The recent death of Daniel Prude and other disturbing incidents have focused national attention on how police respond to mental health crises. But few people are investigating the failures of the mental health system that lead to these police encounters in the first place—failures that cut across all races and incomes.
The mental health system is hamstrung by a series of discriminatory laws that limit the number of crisis beds, prevent people from receiving treatment until they have deteriorated to the point of dangerousness and block families from participating in their care. The result is a disastrous and inadequate system of care for people with brain illnesses like schizophrenia and bipolar disorder.
In the case of Daniel Prude, he was taken to the emergency room for psychiatric care but released without treatment or medication hours before his fatal encounter with police. Why he was released so soon has not been fully answered, but if a person seeking treatment appears calm and rational during observation, most state laws allow them to leave whether they are in crisis or not.
A spokesperson for the University of Rochester Medical System said in a statement that they are bound by a New York state law that prohibits hospitals from keeping a person involuntarily for more than 24 hours unless they are likely to cause serious harm to themselves or others and that requires immediate observation, care and hospital treatment. Doctors apparently determined that Prude didn’t meet this standard.
The statement also called Prude’s care “medically appropriate and compassionate.” It was neither.
When we talk about mental illness awareness, we need to truly understand the nature of mental illness. Psychotic disorders like schizophrenia are brain illnesses that cause disordered thinking, delusions and altered perceptions of reality. The longer left untreated, the more damage occurs to the brain and the less likely they are to recover.
Most people with untreated schizophrenia lack insight—they are so sick they don’t know they are ill. Known clinically as anosognosia, it is a symptom of the disease itself. If the organ responsible for thinking is impaired, rational decision-making may be impossible.
In the quest to protect a person’s civil rights, we end up taking away a person’s right to medically necessary treatment, leading to tragedy, jail or both. People with untreated serious mental illness cycle from hospital to the streets to jail and back again, and no one is held accountable. It’s a game of hot potato and everyone loses.

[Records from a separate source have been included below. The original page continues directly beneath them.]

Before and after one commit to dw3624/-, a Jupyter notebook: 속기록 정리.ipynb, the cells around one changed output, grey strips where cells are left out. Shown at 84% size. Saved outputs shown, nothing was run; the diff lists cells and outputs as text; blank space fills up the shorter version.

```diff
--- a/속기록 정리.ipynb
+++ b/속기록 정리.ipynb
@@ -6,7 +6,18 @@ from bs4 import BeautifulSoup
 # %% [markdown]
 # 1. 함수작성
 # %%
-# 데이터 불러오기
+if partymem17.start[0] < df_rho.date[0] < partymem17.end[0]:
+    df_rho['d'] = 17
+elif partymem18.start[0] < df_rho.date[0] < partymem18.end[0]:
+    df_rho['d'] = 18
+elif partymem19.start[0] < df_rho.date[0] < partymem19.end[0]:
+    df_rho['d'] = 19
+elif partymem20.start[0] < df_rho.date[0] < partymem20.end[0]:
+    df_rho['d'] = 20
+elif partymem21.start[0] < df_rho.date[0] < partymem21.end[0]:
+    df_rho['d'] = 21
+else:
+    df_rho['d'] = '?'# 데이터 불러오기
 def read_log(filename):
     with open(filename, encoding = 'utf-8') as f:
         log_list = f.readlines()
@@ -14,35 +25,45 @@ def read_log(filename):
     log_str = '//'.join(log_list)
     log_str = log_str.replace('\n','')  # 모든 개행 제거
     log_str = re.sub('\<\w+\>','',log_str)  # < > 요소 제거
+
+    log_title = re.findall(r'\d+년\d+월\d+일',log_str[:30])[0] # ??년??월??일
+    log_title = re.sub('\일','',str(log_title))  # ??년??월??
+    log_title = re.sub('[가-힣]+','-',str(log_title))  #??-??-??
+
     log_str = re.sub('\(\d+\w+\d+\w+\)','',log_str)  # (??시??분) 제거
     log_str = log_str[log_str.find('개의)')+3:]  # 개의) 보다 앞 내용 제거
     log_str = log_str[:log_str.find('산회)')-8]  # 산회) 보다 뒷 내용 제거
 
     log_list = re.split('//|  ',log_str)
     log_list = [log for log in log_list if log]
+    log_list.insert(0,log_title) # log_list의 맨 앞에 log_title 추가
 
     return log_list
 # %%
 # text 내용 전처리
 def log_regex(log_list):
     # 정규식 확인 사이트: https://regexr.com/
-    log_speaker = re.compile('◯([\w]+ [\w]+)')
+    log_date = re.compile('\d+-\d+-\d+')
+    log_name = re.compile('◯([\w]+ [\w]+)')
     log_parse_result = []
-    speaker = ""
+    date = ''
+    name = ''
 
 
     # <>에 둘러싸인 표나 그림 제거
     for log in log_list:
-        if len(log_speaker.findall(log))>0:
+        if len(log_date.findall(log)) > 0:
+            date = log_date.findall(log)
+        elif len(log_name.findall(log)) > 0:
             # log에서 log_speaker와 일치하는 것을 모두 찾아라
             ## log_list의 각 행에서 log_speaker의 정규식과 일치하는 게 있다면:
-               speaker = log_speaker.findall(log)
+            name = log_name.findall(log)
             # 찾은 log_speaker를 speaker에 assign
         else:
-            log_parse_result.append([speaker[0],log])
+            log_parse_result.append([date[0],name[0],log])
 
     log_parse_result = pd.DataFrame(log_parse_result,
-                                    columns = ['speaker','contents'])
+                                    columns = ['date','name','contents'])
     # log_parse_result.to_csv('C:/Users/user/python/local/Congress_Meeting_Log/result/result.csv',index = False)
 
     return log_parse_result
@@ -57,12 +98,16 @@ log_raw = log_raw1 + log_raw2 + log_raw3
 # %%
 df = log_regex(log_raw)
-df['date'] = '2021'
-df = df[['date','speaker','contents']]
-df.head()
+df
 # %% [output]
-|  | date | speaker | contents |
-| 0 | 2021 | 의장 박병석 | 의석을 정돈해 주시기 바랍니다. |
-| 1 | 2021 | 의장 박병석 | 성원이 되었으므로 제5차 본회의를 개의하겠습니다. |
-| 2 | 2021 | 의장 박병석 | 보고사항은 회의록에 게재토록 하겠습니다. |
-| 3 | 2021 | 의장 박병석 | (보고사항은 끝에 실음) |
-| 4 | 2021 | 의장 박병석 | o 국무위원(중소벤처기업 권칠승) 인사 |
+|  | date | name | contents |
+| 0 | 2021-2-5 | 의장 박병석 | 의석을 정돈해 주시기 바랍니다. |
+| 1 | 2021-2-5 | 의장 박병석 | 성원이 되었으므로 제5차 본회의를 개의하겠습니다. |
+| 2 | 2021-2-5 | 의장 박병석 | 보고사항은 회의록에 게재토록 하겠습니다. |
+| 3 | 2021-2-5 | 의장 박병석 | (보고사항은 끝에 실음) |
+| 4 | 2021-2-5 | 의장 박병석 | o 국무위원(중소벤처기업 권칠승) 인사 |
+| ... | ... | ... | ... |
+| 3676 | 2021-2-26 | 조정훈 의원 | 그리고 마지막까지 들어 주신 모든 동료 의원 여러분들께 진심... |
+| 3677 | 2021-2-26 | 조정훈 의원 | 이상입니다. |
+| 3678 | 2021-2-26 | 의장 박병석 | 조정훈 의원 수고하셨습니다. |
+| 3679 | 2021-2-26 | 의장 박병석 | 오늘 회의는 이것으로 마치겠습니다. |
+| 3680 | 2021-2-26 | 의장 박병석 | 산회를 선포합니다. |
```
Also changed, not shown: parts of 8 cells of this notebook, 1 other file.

In Maryland, where I live, despite excellent hospitals and mobile community-based treatment programs such as assertive community treatment, the state laws governing mental health treatment are the worst in the nation, according to a recent report by the Treatment Advocacy Center.
Maryland’s commitment laws do not consider a person’s history of psychiatric deterioration in the decision to admit and instead rely on an ambiguous standard of “danger to self or others” that is open to interpretation.
And Maryland is one of only three states without assisted outpatient treatment—court-ordered treatment that can prevent people from ending up homeless, in jail or dead and restore meaningful lives.
Until we remove the barriers to treatment, not only will we continue to see fatal encounters with police, but people with serious mental illness, their families and our communities will continue to suffer the consequences.